Ahh.. this young lad. I believe you cannot a capture a place sans its people; it’s injustice to both! Before I saw him, I heard the tune he was playing. It was one of the most fascinating, sweet tunes I’ve heard in a long time. He kept going at this bamboo flute, sitting outside a temple, away from all the crowd. Such a picture of contentment this.
Jogini Waterfall in Vashisht is a short drive away from Manali. A trek that will, again, take you away from the “crowd,” it is a beautiful sight. You can trek up the whole way to the very top or just loiter around in the denser parts of its surrounding pine forest, it is bliss. More on the lines of The Geography of Bliss, I can pin this one on a map.
Well, who said it is all rosy and pious in temples. Animal sacrifice is still an inherent part of many religious rituals and these horns (probably goat’s) are a testimony to this fact. While instances of such sacrifices are increasingly going down, it still happens. Things are not always simple, right?
This is one of the most beautiful parts of the Naggar Castle in Kullu Manali. Weeping willow covered half the scene and a very different green stood as the background of the structure. I couldn’t resist clicking this one, all for my resolve of taking lesser photos!
Don’t you just love when sunshine pores over, playing light-shadow games in places as blissful as this! You see the inner courtyard of Naggar Castle in the photo above, basking in aura of the Sun that was going down fast. This looked more magical than any camera could capture it. Visiting Naggar Castle is Manali is a must.
I’m not into architecture. I often have to google the differences between Victorian and Gothic style of architecture if I need to write about it. But this, I loved this. Naggar Castle is science and art at work with such intelligence that I’ll have to praise it. While the stone and wood padding makes the structure earthquake-proof, the intricate wall carvings were fascinating. And view from that window – well, it looks over the green valley and what must have been a lush garden once.
Are you into museums? If yes, then do not visit the museum inside Naggar Castle, for it’s not lavish. Visit it if you are into Santa Claus, for it’s more like a happy surprise! It is home to things as unique as these ancient masks. A visit to this will get you interesting insights into an era long gone.
If you love watching clouds play hide and seek with the Sun, this place near Jogini Waterfall is where you should be pitching a camp. Or else, anywhere in Naggar or Vashisht. The scenery here is fascinating, an essential experience for anyone wishing to disconnect from more material pursuits.
Fancy visiting a temple that is more than 4000 years old? Yes, I’m talking of Vashisht Temple that is believed to have housed sage Vashisht for years.
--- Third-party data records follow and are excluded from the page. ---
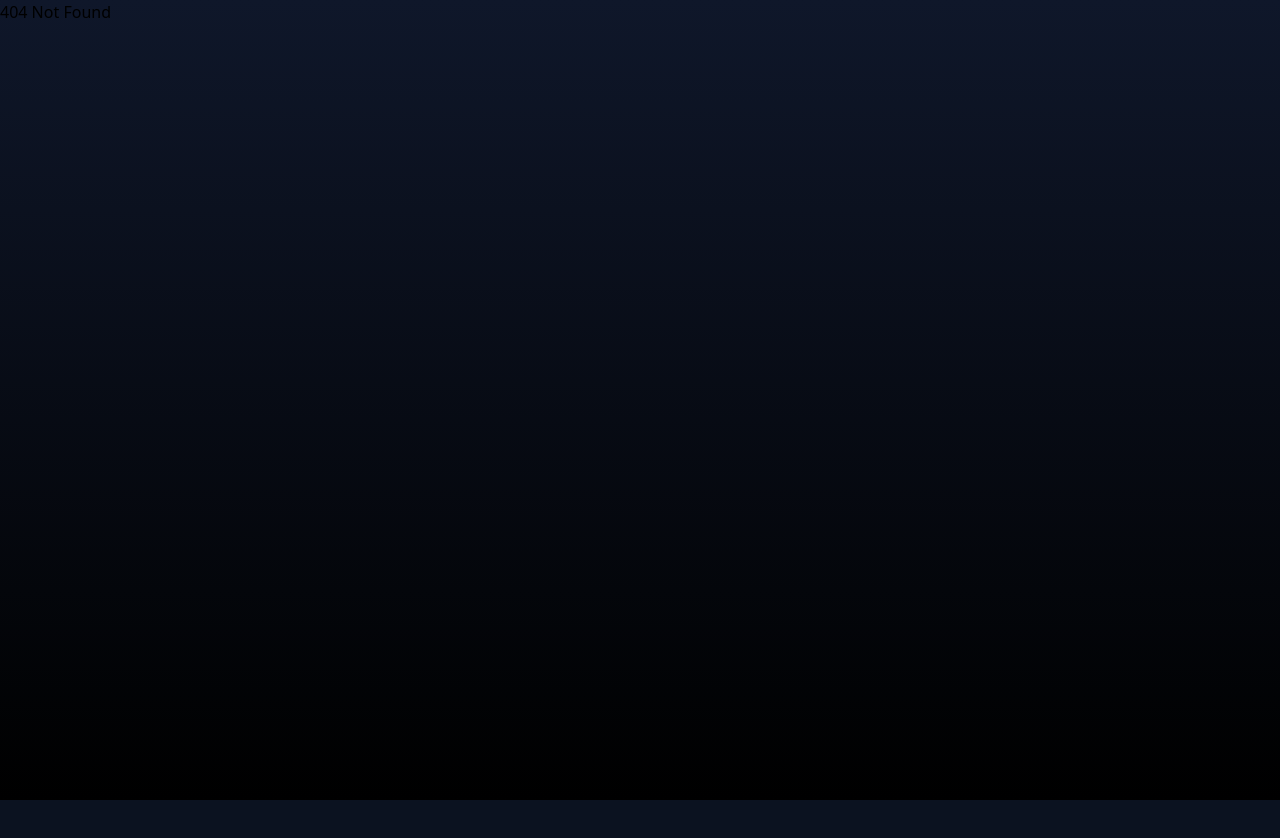
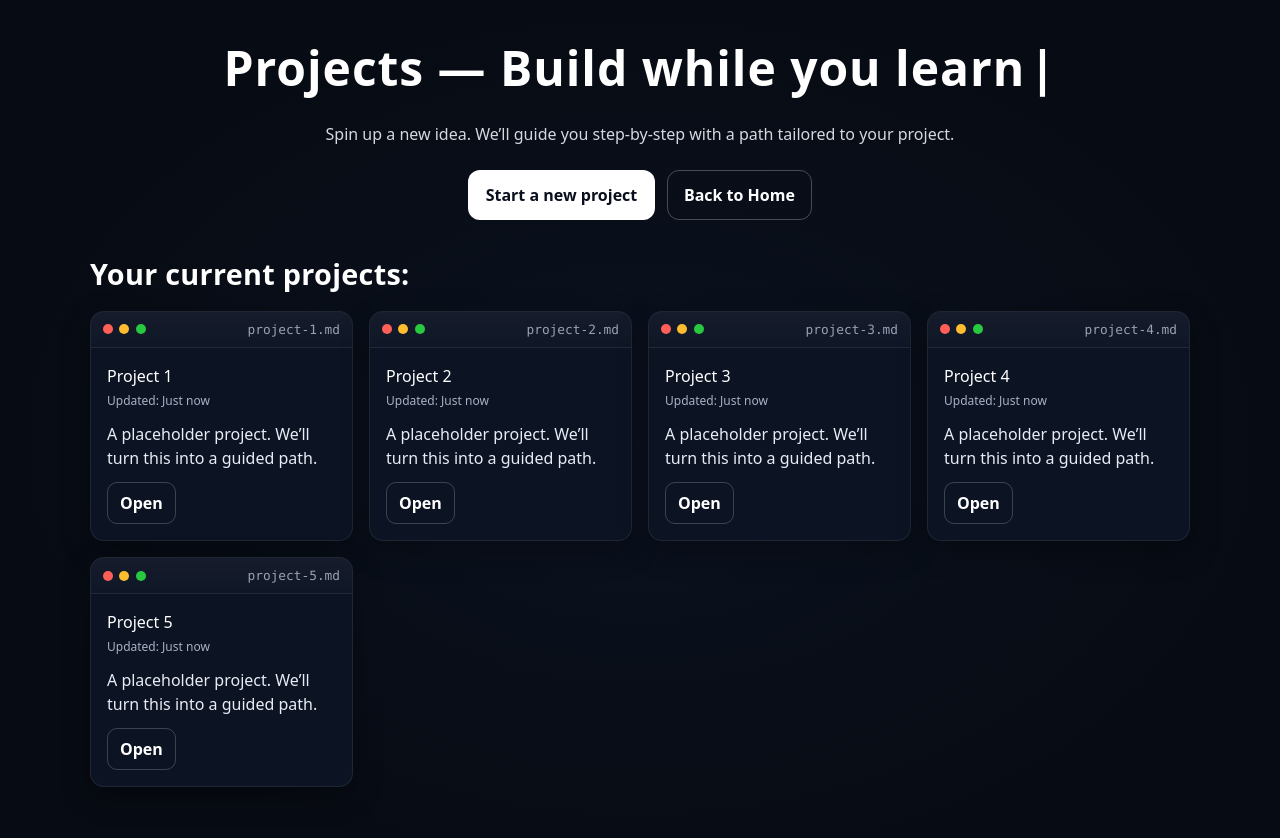
Before and after one commit to kyleyuen/codify, a React (Vite) app: page /projects in a window 1280 px wide. Before the commit this address had no page. Shown: the top 838 px of the page. Before the commit the page ends 800 px from the top, so only its background shows below. Built offline with nearby package versions, Linux system fonts and the light colour scheme.

Commit message:
Added a Projects page, made sure the routing worked in routes jsx, and added a coupel dummy projects for now, we can work on genuine project logic and adding projects etc later.

```diff
--- a/package.json
+++ b/package.json
@@ -11,10 +11,11 @@
   },
   "dependencies": {
     "@tailwindcss/vite": "^4.1.13",
-    "framer-motion": "^12.23.16",
+    "framer-motion": "^12.23.22",
+    "motion-dom": "^12.23.21",
     "react": "^19.1.1",
     "react-dom": "^19.1.1",
-    "react-router-dom": "^7.9.1",
+    "react-router-dom": "^7.9.3",
     "tailwindcss": "^4.1.13"
   },
   "devDependencies": {
--- a/src/Handles/routes.jsx
+++ b/src/Handles/routes.jsx
@@ -1,6 +1,7 @@
 import { Routes, Route, Navigate } from "react-router-dom";
 import Home from "../pages/Home.jsx";
 import SkillTree from "../pages/SkillTree.jsx";
+import ProjectsPage from "../pages/ProjectsPage.jsx";
 
 export default function AppRoutes() {
   return (
@@ -9,6 +10,7 @@ export default function AppRoutes() {
       <Route path="/" element={<Navigate to="/home" replace />} />
       <Route path="/home" element={<Home />} />
       <Route path="/skilltree" element={<SkillTree />} />
+      <Route path="/projects" element={<ProjectsPage />} />
      {/* alias: support plural path /skilltrees as user requested */}
       <Route path="/skilltrees" element={<SkillTree />} />
      {/* optional: 404 route */}
--- /dev/null
+++ b/src/pages/ProjectsPage.jsx
@@ -0,0 +1,127 @@
+import { useEffect, useState, useRef } from 'react'
+import { Link /*, useNavigate */ } from 'react-router-dom'
+import "../styles/ProjectsPage.css"
+
+// --- REVEAL ON SCROLL HOOK (IntersectionObserver) ---
+function useInViewOnce(options = { threshold: 0.15, rootMargin: "0px" }) {
+  const [inView, setInView] = useState(false)
+  const ref = useRef(null)
+
+  useEffect(() => {
+    const el = ref.current
+    if (!el || inView) return
+
+    const obs = new IntersectionObserver(([entry]) => {
+      if (entry.isIntersecting) {
+        setInView(true)
+        obs.unobserve(entry.target) // reveal only once
+      }
+    }, options)
+
+    obs.observe(el)
+    return () => obs.disconnect()
+  }, [inView, options])
+
+  return [ref, inView]
+}
+
+// --- CARD ---
+function ProjectCard({ project, index }) {
+  const [ref, inView] = useInViewOnce({ threshold: 0.15 })
+  return (
+    <div
+      ref={ref}
+      className={`project-card ${inView ? 'reveal' : ''}`}
+      style={{ transitionDelay: `${index * 80}ms` }} // subtle stagger
+    >
+      <div className="window-chrome">
+        <div className="dots">
+          <span className="dot red" />
+          <span className="dot yellow" />
+          <span className="dot green" />
+        </div>
+        <span className="filename">project-{project.id}.md</span>
+      </div>
+
+      <div className="card-body">
+        <h3>{project.title}</h3>
+        <div className="card-meta">Updated: {project.updatedAt}</div>
+        <p>{project.description}</p>
+
+        <div style={{ marginTop: "0.75rem" }}>
+          <button
+            className="ghost-btn"
+            onClick={() => console.log(`Open ${project.title}`)}
+          >
+            Open
+          </button>
+        </div>
+      </div>
+    </div>
+  )
+}
+
+export default function ProjectsPage() {
+  // Header Title Text
+  const title = "Projects — Build while you learn"
+
+  // Typewriter effect for title
+  const [typed, setTyped] = useState("")
+  useEffect(() => {
+    let i = 0
+    const id = setInterval(() => {
+      setTyped(title.slice(0, i + 1))
+      i++
+      if (i === title.length) clearInterval(id)
+    }, 35)
+    return () => clearInterval(id)
+  }, [title])
+
+  // Dummy data (5 projects)
+  const demoProjects = Array.from({ length: 5 }, (_, i) => ({
+    id: i + 1,
+    title: `Project ${i + 1}`,
+    description: "A placeholder project. We’ll turn this into a guided path.",
+    updatedAt: "Just now",
+  }))
+
+  // const navigate = useNavigate()
+
+  return (
+    <div className="projects-root bg-landing">
+      {/* Hero / header */}
+      <header className="projects-header">
+        <h1 className="type-title">
+          {typed}
+          <span className="caret">|</span>
+        </h1>
+
+        <p className="subtitle">
+          Spin up a new idea. We’ll guide you step-by-step with a path tailored to your project.
+        </p>
+
+        <div className="actions">
+          <button
+            className="primary-btn"
+            onClick={() => console.log('Start New Project clicked')}
+          >
+            Start a new project
+          </button>
+
+          <Link className="link-btn" to="/">Back to Home</Link>
+        </div>
+      </header>
+
+      {/* Your current projects */}
+      <section className="projects-section">
+        <h2 className="section-title">Your current projects:</h2>
+
+        <div className="projects-grid">
+          {demoProjects.map((p, i) => (
+            <ProjectCard key={p.id} project={p} index={i} />
+          ))}
+        </div>
+      </section>
+    </div>
+  )
+}
--- a/src/pages/home.jsx
+++ b/src/pages/home.jsx
@@ -8,6 +8,7 @@ export default function Home() {
   const [isRunning, setIsRunning] = useState(false);
   const [terminalText, setTerminalText] = useState("");
   const [showInfo, setShowInfo] = useState(false);
+
 
   // Simulate terminal typing
   useEffect(() => {
--- /dev/null
+++ b/src/styles/ProjectsPage.css
@@ -0,0 +1,198 @@
+.bg-landing {
+  /* Demo background, if we decide to keep same BG we can change */
+  min-height: 100vh;
+  background: radial-gradient(50% 50% at 50% 50%, #0b1220 0%, #070b13 100%);
+}
+
+/* Page layout */
+.projects-root {
+  min-height: 100vh;
+  display: grid;
+  place-items: center;
+  padding: 2rem;
+}
+
+.projects-header {
+  width: min(900px, 92vw);
+  text-align: center;
+  color: #fff;
+}
+
+/* Typewriter headline */
+.type-title {
+  font-size: clamp(1.6rem, 4.5vw, 3rem);
+  font-weight: 800;
+  letter-spacing: 0.02em;
+  margin: 0 0 0.5rem;
+  white-space: nowrap;
+  overflow: hidden;
+  display: inline-block;
+}
+
+.caret {
+  display: inline-block;
+  margin-left: 4px;
+  animation: blink 0.9s steps(1, end) infinite;
+}
+
+@keyframes blink {
+  0%, 50% { opacity: 1; }
+  50.01%, 100% { opacity: 0; }
+}
+
+.subtitle {
+  color: #d6d8e1;
+  margin: 0.25rem 0 1.5rem;
+}
+
+/* Buttons */
+.actions {
+  display: flex;
+  gap: 0.75rem;
+  justify-content: center;
+  flex-wrap: wrap;
+}
+
+.primary-btn {
+  border: none;
+  font-weight: 700;
+  padding: 0.8rem 1.1rem;
+  border-radius: 12px;
+  background: #ffffff;
+  color: #0a0f1e;
+  cursor: pointer;
+  transition: transform 120ms ease, box-shadow 120ms ease;
+}
+
+.primary-btn:hover {
+  transform: translateY(-1px);
+  box-shadow: 0 8px 22px rgba(0,0,0,0.25);
+}
+
+.link-btn {
+  display: inline-flex;
+  align-items: center;
+  gap: 0.35rem;
+  font-weight: 600;
+  color: #ffffff;
+  text-decoration: none;
+  border: 1px solid rgba(255,255,255,0.25);
+  padding: 0.7rem 1rem;
+  border-radius: 12px;
+  transition: background 120ms ease, transform 120ms ease;
+}
+
+.link-btn:hover {
+  background: rgba(255,255,255,0.08);
+  transform: translateY(-1px);
+}
+
+/* Projects grid */
+.projects-section {
+  width: min(1100px, 92vw);
+  margin: 2rem auto 4rem;
+}
+
+.section-title {
+  color: #fff;
+  font-weight: 800;
+  font-size: clamp(1.2rem, 3vw, 1.8rem);
+  margin: 0 0 1rem;
+  letter-spacing: 0.01em;
+}
+
+.projects-grid {
+  display: grid;
+  grid-template-columns: repeat(auto-fill, minmax(260px, 1fr));
+  gap: 1rem;
+}
+
+/* Card base: small dark mode window */
+.project-card {
+  background: #0c1323;
+  border: 1px solid rgba(255, 255, 255, 0.08);
+  border-radius: 14px;
+  overflow: hidden;
+  box-shadow: 0 10px 30px rgba(0,0,0,0.30);
+
+  /* reveal animation base (hidden) */
+  transform: translateY(16px);
+  opacity: 0;
+
+  /* smooth reveal + hover */
+  transition:
+    opacity 500ms ease,
+    transform 500ms ease,
+    box-shadow 150ms ease,
+    border-color 150ms ease;
+}
+
+.project-card.reveal {
+  opacity: 1;
+  transform: translateY(0);
+}
+
+.project-card:hover {
+  box-shadow: 0 14px 36px rgba(0,0,0,0.45);
+  transform: translateY(-2px);
+  border-color: rgba(255,255,255,0.15);
+}
+
+/* Window chrome strip */
+.window-chrome {
+  display: flex;
+  align-items: center;
+  justify-content: space-between;
+  gap: 0.75rem;
+  padding: 0.5rem 0.75rem;
+  border-bottom: 1px solid rgba(255,255,255,0.06);
+  background: linear-gradient(180deg, rgba(255,255,255,0.04), rgba(255,255,255,0.01));
+}
+
+.dots { display: flex; align-items: center; gap: 0.4rem; }
+.dot { width: 10px; height: 10px; border-radius: 50%; }
+.dot.red { background: #ff5f57; }
+.dot.yellow { background: #febc2e; }
+.dot.green { background: #28c840; }
+
+.filename {
+  color: #aab1c5;
+  font-size: 0.8rem;
+  font-family: ui-monospace, SFMono-Regular, Menlo, Monaco, Consolas, "Liberation Mono", "Courier New", monospace;
+  opacity: 0.9;
+}
+
+/* Card body */
+.card-body {
+  padding: 1rem;
+  color: #e9ecf5;
+}
+
+.card-body h3 {
+  margin: 0 0 0.25rem;
+  font-size: 1rem;
+  color: #fff;
+}
+
+.card-meta {
+  font-size: 0.75rem;
+  color: #aab1c5;
+  margin-bottom: 0.75rem;
+}
+
+.ghost-btn {
+  background: transparent;
+  color: #fff;
+  border: 1px solid rgba(255,255,255,0.2);
+  padding: 0.5rem 0.75rem;
+  border-radius: 10px;
+  font-weight: 600;
+  cursor: pointer;
+  transition: background 120ms ease, transform 120ms ease, border-color 120ms ease;
+}
+
+.ghost-btn:hover {
+  background: rgba(255,255,255,0.06);
+  border-color: rgba(255,255,255,0.35);
+  transform: translateY(-1px);
+}
```
Also changed, not shown: src/App.jsx (line endings or trailing spaces), 1 other file (tests, documents, lock files or other folders). Lines whose indentation alone changed are shown as unchanged.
Carved mostly out of wood that is blackening with time, it is another marvellous sight. The temple complex also has mineral-rich, natural water springs. You can often see devotees lining up to take a bath here. The springs were supposedly created by Laxman, Rama’s brother, to ease difficulties of sage Vashisht.
Flower offerings in the Vashisht Temple complex. Marigold flowers can be seen strewn around altars at many temples, a sign of respect and faith. This frame lured me, capturing the temple’s essence in a unique way. Colours are of course playing a riot here.
Check my next post for more Kullu Manali photos and stories, will be making it live soon.